Recently I read a complaint from a reader who said that during Thanksgiving last year a guest insisted on feeding her pet chips and dip with disastrous consequences for the pet.
When the hostess asked the visitor to refrain the guest said, “Oh, it won’t hurt your dog.”
But it DID hurt the pet because the became sick and it was the owners, not the guest, who had to deal with the gas and diarrhea.
The guest was blissfully ignorant of the drama she left behind her.
For some reason people think they can do what they want when it comes to pets at another household.
I know many households who are working to stop their dogs from jumping on guests. When the dogs jump on them the visitors tell them, “Oh it is okay.”
Uh, no it isn’t.
The rules of the household are just that–rules to be followed by guests.
Do what you want in your home and with your pets but not elsewhere. Behaving poorly with pets as a visitor is not good petiquette.
When guest actions might make a pet sick or endanger an animal my fantasy responses to their actions are,
“Well, if you can’t abide by the household rules I’ll just have to ask you to leave.”
Or perhaps, “Okay, then my poor dog will have to be removed to protect his health.”

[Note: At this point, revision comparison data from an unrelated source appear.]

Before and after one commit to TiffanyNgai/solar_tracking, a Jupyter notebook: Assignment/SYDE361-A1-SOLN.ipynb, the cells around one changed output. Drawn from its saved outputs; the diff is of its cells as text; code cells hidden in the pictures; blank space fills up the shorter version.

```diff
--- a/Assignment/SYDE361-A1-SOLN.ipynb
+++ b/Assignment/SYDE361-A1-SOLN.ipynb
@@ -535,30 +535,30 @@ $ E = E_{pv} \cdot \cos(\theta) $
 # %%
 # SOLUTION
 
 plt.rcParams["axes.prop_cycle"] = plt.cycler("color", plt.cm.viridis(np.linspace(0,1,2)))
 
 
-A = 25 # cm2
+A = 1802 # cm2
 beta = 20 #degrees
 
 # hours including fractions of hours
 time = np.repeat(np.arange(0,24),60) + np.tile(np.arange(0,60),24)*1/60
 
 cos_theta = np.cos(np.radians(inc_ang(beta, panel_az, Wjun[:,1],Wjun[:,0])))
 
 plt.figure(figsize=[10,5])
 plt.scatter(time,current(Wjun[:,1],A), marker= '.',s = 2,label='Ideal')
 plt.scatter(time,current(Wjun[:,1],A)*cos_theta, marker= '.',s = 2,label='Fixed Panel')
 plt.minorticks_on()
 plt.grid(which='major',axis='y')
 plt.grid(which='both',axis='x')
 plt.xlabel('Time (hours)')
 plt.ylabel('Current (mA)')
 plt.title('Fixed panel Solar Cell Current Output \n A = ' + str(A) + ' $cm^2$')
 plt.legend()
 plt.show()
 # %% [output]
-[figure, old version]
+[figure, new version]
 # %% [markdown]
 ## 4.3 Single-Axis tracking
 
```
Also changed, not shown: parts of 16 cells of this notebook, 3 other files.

Or maybe, “I’ll send you the veterinary bill.”
I wonder what their response would be if someone said, “You idiot! How dare you endanger my pet and how the hell do you know what is ‘okay’ or not?”

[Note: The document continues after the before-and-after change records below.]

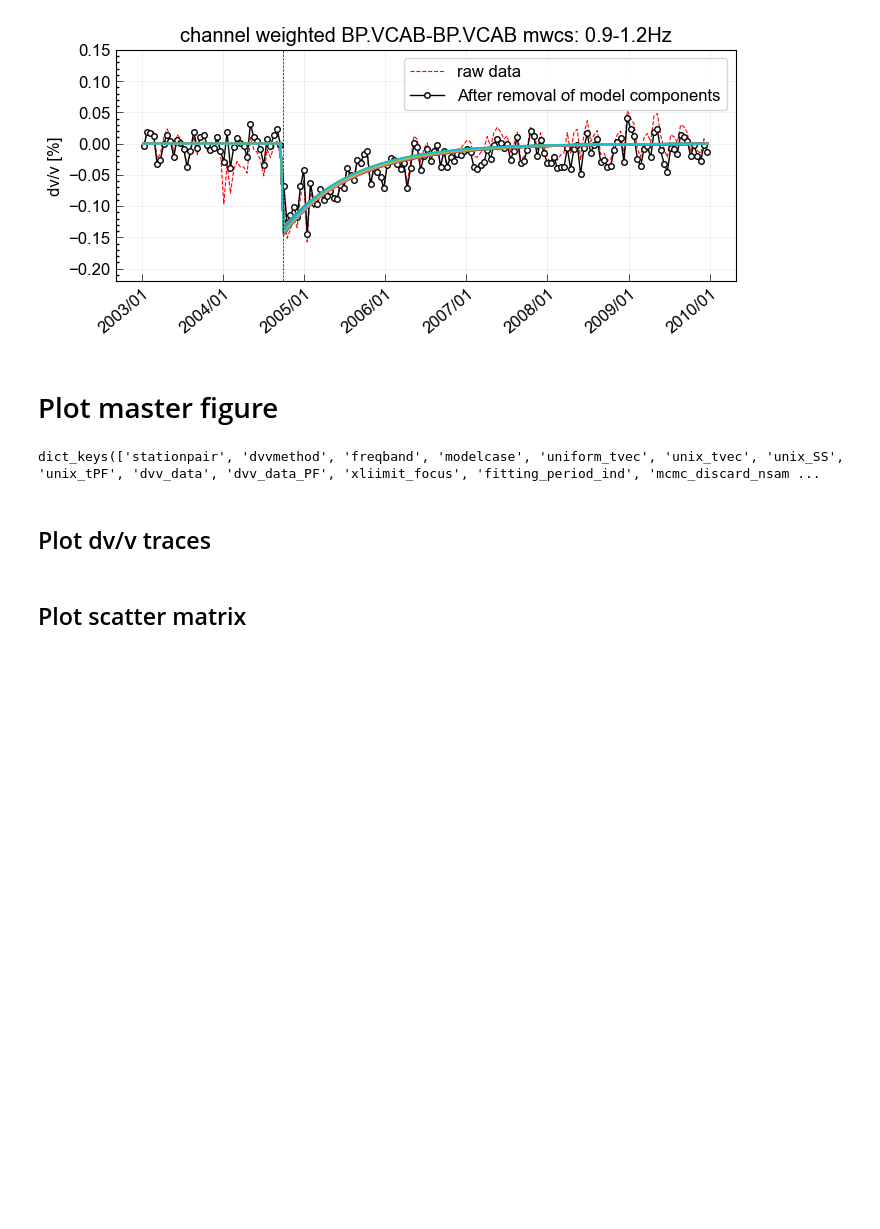
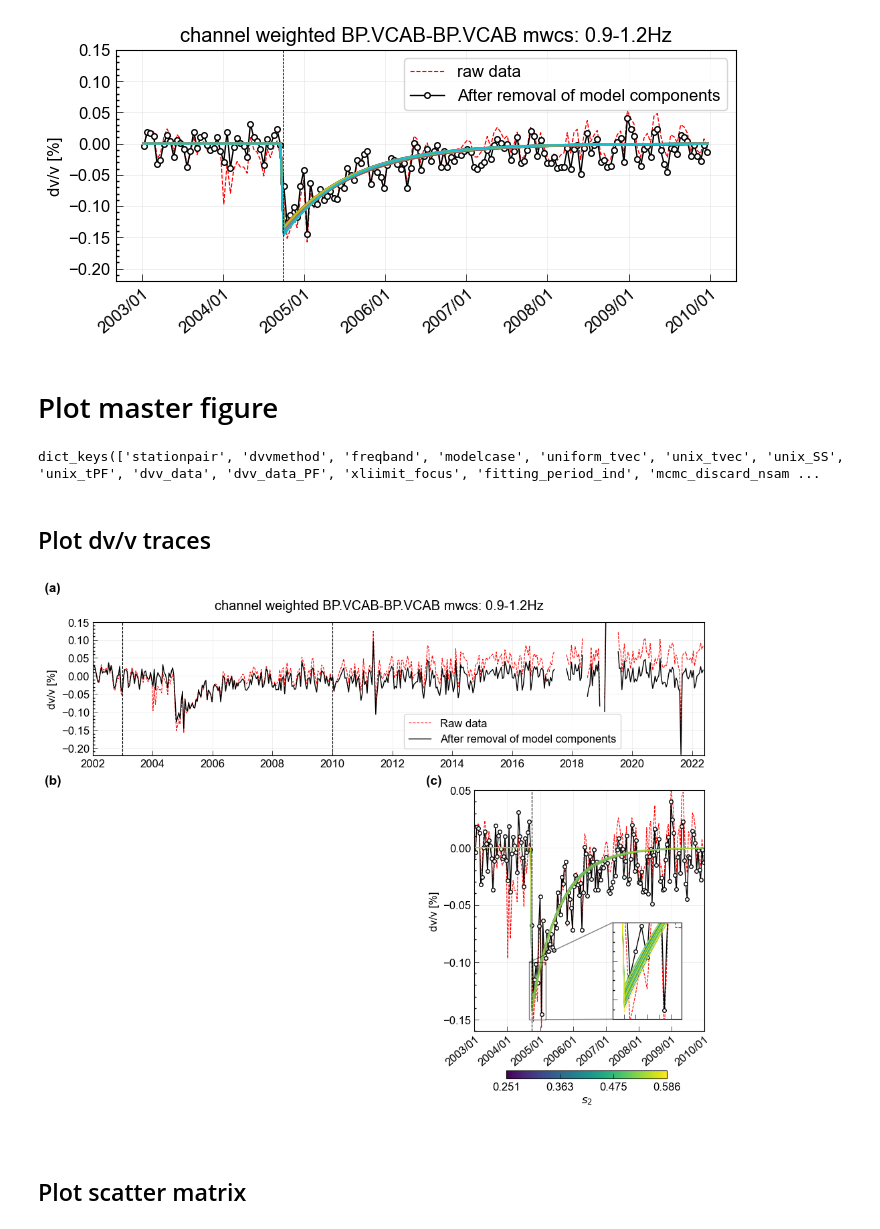
Before and after one commit to kura-okubo/SeisMonitoring_Paper, a Jupyter notebook: Appx/tradeoff_logheal_SandTmax/code/tradeoff_logheal_SandTminTmax_plotmaster.ipynb, the cells around one changed output. Saved outputs shown, nothing was run; the diff lists cells and outputs as text; code cells hidden in the pictures; blank space fills up the shorter version.

Commit message:
update notation of labels

```diff
--- a/Appx/tradeoff_logheal_SandTmax/code/tradeoff_logheal_SandTminTmax_plotmaster.ipynb
+++ b/Appx/tradeoff_logheal_SandTmax/code/tradeoff_logheal_SandTminTmax_plotmaster.ipynb
@@ -428,34 +430,36 @@ for i, row in df_modelparam.iterrows():
 
 xinset_range = [datetime.datetime(2004, 9, 1), datetime.datetime(2005, 3, 1)]
 axins.set_xticklabels([])
 axins.set_yticklabels([])
 axins.set_xlim(xinset_range)
 axins.set_ylim([-0.15, -0.1])
 ax3.indicate_inset_zoom(axins, edgecolor="black")
 
 
 cbar_ax = fig1.add_axes([0.66, 0.1, 0.3, 0.1])
 cbar_ax.set_axis_off()
 cbar=fig1.colorbar(mpl.cm.ScalarMappable(norm=norm, cmap=cmap),
                  orientation='horizontal', ax=cbar_ax, location = 'bottom',
-                 label="S")
+                 label=r"$s_2$")
 
 cbar.ax.set_xticks(np.round(np.linspace(np.min(S_list), np.max(S_list), 4), 3))
 
 xfmt = dates.DateFormatter('%Y/%m')
 ax3.xaxis.set_major_formatter(xfmt)
 plt.setp(ax3.get_xticklabels(), rotation=40, ha="right", rotation_mode="anchor")
 
 
 # annotate figure id
 plt.text(0.0, 1.01, "(a)", fontsize=14, fontweight="bold", transform=plt.gcf().transFigure)
 plt.text(0.0, 0.65, "(b)", fontsize=14, fontweight="bold", transform=plt.gcf().transFigure)
 plt.text(0.57, 0.65, "(c)", fontsize=14, fontweight="bold", transform=plt.gcf().transFigure)
 
 fig1.suptitle(f'channel weighted {stationpair} {dvvmethod}: {freqband}Hz')
 
 foname = (output_imgdir+"/master_tradeoffofStmintmax_{}_{}_{}_{}.png".format(stationpair, dvvmethod, freqband, modelcase))
 plt.savefig(foname, dpi=150, bbox_inches='tight')
+# %% [output]
+[figure, added]
 # %% [markdown]
 ## Plot scatter matrix
 # %%
```
Also changed, not shown: parts of 4 cells of this notebook, 5 other files.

Of course, most people are too polite to say such things or take such actions–but if your pet suffers after the holiday I hope you will reconsider your guest list or at least take steps to prepare for the holiday with some of the suggestions I outlined in the first post in this series.
No matter how pets are perceived, their bodies function differently than that of a human. Their gastrointestinal tracts are not equipped to handle the amount of fat that comes with drippings, stuffing, buttered mashed potatoes, or chips and dip.
Thanksgiving foods can result in diarrhea and vomiting which is why I recommended having acceptable treats (such as from the Kool Dog Cafe) placed around the home to help guests stick to a safer option and to satisfy the interested pets.
I mentioned this before, but common ingredients in a traditional Thanksgiving Day feast are toxic to pets.
- Garlic and onions belong to the allium family and can cause a blood disorder. In sufficient amounts they can cause hemolytic anemia.
- Raisins and grapes contain pet toxins that have been linked to kidney failure.
- Theobromine, the active ingredient in chocolate, can cause heart complications and even seizures. The richer the chocolate, the more dangerous…and potentially lethal.
- Bones from the turkey carcass or roast once consumed can fracture or splinter and cause an obstruction or even tear a pet’s gastrointestinal tract.
If your dog has an upset stomach check with your veterinarian but often giving the dog’s stomach a rest or serving up a bit of bland rice and cooked hamburger might help.
During the Thanksgiving Day Holiday is also important to keep a local veterinary emergency clinic phone number nearby.
Finally, here is the phone number for the ASPCA Animal Poison Control Hotline (888) 426-4435.